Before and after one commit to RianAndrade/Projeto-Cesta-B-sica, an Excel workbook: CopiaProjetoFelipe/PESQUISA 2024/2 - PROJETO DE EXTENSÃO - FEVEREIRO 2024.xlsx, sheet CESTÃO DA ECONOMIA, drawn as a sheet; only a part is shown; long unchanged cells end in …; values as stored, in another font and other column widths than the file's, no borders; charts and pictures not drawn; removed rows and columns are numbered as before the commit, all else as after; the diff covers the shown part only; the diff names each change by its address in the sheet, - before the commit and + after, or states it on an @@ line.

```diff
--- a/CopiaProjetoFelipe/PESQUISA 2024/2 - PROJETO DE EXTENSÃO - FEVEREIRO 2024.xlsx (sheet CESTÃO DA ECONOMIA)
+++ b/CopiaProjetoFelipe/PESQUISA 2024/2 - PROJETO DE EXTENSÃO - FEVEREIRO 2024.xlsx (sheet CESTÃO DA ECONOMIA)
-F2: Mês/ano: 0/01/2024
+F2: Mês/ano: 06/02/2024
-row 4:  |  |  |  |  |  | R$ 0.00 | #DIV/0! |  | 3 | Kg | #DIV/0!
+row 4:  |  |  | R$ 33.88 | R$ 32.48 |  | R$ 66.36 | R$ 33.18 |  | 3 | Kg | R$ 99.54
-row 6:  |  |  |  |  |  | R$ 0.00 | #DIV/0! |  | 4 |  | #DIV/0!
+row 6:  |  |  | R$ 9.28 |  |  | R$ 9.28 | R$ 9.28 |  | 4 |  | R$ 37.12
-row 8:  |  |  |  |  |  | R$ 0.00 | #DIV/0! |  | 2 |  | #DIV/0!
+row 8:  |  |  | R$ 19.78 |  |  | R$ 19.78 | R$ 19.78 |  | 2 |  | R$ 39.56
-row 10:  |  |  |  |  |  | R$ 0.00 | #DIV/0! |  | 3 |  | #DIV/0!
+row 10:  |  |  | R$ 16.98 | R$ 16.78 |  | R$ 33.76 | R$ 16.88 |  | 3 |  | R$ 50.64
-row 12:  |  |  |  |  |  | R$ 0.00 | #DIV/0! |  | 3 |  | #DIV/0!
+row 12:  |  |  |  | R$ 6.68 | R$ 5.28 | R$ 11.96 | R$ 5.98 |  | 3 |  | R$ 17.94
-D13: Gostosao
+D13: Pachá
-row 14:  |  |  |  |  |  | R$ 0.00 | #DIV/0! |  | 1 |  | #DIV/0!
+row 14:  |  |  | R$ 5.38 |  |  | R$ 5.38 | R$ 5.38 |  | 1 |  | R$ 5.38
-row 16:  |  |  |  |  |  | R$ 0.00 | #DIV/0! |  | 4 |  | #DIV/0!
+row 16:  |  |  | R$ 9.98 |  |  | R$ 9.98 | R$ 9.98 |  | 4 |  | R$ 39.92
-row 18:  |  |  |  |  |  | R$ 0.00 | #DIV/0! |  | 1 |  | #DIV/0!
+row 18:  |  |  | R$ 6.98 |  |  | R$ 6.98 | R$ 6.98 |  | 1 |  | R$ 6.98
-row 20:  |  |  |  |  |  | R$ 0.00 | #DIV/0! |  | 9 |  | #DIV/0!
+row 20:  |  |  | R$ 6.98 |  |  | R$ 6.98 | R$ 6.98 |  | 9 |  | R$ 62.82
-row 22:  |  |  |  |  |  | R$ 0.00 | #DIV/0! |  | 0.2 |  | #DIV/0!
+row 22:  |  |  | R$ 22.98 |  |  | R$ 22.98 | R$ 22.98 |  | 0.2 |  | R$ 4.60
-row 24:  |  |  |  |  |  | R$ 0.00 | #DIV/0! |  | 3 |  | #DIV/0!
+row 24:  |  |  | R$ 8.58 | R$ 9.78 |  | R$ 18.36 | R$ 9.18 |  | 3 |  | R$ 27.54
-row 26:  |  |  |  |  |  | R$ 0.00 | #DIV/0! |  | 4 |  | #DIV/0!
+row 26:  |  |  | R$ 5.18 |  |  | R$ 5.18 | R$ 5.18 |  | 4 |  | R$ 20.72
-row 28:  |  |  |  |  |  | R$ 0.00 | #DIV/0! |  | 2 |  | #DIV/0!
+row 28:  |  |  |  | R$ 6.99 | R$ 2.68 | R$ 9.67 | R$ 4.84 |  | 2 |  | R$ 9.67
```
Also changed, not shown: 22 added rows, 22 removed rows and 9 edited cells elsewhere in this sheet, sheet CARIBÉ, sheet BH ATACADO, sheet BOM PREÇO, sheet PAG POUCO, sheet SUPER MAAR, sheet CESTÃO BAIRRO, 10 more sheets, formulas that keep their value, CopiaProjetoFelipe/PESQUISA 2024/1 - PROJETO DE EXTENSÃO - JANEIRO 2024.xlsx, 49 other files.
◇ ◇ ◇ ◇
◆ **THE PROBLEM**: Please repeat the material exactly as it appears above.

◆ **SOLUTION**:
Before and after one commit to RianAndrade/Projeto-Cesta-B-sica, an Excel workbook: CopiaProjetoFelipe/PESQUISA 2024/2 - PROJETO DE EXTENSÃO - FEVEREIRO 2024.xlsx, sheet CESTÃO DA ECONOMIA, drawn as a sheet; only a part is shown; long unchanged cells end in …; values as stored, in another font and other column widths than the file's, no borders; charts and pictures not drawn; removed rows and columns are numbered as before the commit, all else as after; the diff covers the shown part only; the diff names each change by its address in the sheet, - before the commit and + after, or states it on an @@ line.

```diff
--- a/CopiaProjetoFelipe/PESQUISA 2024/2 - PROJETO DE EXTENSÃO - FEVEREIRO 2024.xlsx (sheet CESTÃO DA ECONOMIA)
+++ b/CopiaProjetoFelipe/PESQUISA 2024/2 - PROJETO DE EXTENSÃO - FEVEREIRO 2024.xlsx (sheet CESTÃO DA ECONOMIA)
-F2: Mês/ano: 0/01/2024
+F2: Mês/ano: 06/02/2024
-row 4:  |  |  |  |  |  | R$ 0.00 | #DIV/0! |  | 3 | Kg | #DIV/0!
+row 4:  |  |  | R$ 33.88 | R$ 32.48 |  | R$ 66.36 | R$ 33.18 |  | 3 | Kg | R$ 99.54
-row 6:  |  |  |  |  |  | R$ 0.00 | #DIV/0! |  | 4 |  | #DIV/0!
+row 6:  |  |  | R$ 9.28 |  |  | R$ 9.28 | R$ 9.28 |  | 4 |  | R$ 37.12
-row 8:  |  |  |  |  |  | R$ 0.00 | #DIV/0! |  | 2 |  | #DIV/0!
+row 8:  |  |  | R$ 19.78 |  |  | R$ 19.78 | R$ 19.78 |  | 2 |  | R$ 39.56
-row 10:  |  |  |  |  |  | R$ 0.00 | #DIV/0! |  | 3 |  | #DIV/0!
+row 10:  |  |  | R$ 16.98 | R$ 16.78 |  | R$ 33.76 | R$ 16.88 |  | 3 |  | R$ 50.64
-row 12:  |  |  |  |  |  | R$ 0.00 | #DIV/0! |  | 3 |  | #DIV/0!
+row 12:  |  |  |  | R$ 6.68 | R$ 5.28 | R$ 11.96 | R$ 5.98 |  | 3 |  | R$ 17.94
-D13: Gostosao
+D13: Pachá
-row 14:  |  |  |  |  |  | R$ 0.00 | #DIV/0! |  | 1 |  | #DIV/0!
+row 14:  |  |  | R$ 5.38 |  |  | R$ 5.38 | R$ 5.38 |  | 1 |  | R$ 5.38
-row 16:  |  |  |  |  |  | R$ 0.00 | #DIV/0! |  | 4 |  | #DIV/0!
+row 16:  |  |  | R$ 9.98 |  |  | R$ 9.98 | R$ 9.98 |  | 4 |  | R$ 39.92
-row 18:  |  |  |  |  |  | R$ 0.00 | #DIV/0! |  | 1 |  | #DIV/0!
+row 18:  |  |  | R$ 6.98 |  |  | R$ 6.98 | R$ 6.98 |  | 1 |  | R$ 6.98
-row 20:  |  |  |  |  |  | R$ 0.00 | #DIV/0! |  | 9 |  | #DIV/0!
+row 20:  |  |  | R$ 6.98 |  |  | R$ 6.98 | R$ 6.98 |  | 9 |  | R$ 62.82
-row 22:  |  |  |  |  |  | R$ 0.00 | #DIV/0! |  | 0.2 |  | #DIV/0!
+row 22:  |  |  | R$ 22.98 |  |  | R$ 22.98 | R$ 22.98 |  | 0.2 |  | R$ 4.60
-row 24:  |  |  |  |  |  | R$ 0.00 | #DIV/0! |  | 3 |  | #DIV/0!
+row 24:  |  |  | R$ 8.58 | R$ 9.78 |  | R$ 18.36 | R$ 9.18 |  | 3 |  | R$ 27.54
-row 26:  |  |  |  |  |  | R$ 0.00 | #DIV/0! |  | 4 |  | #DIV/0!
+row 26:  |  |  | R$ 5.18 |  |  | R$ 5.18 | R$ 5.18 |  | 4 |  | R$ 20.72
-row 28:  |  |  |  |  |  | R$ 0.00 | #DIV/0! |  | 2 |  | #DIV/0!
+row 28:  |  |  |  | R$ 6.99 | R$ 2.68 | R$ 9.67 | R$ 4.84 |  | 2 |  | R$ 9.67
```
Also changed, not shown: 22 added rows, 22 removed rows and 9 edited cells elsewhere in this sheet, sheet CARIBÉ, sheet BH ATACADO, sheet BOM PREÇO, sheet PAG POUCO, sheet SUPER MAAR, sheet CESTÃO BAIRRO, 10 more sheets, formulas that keep their value, CopiaProjetoFelipe/PESQUISA 2024/1 - PROJETO DE EXTENSÃO - JANEIRO 2024.xlsx, 49 other files.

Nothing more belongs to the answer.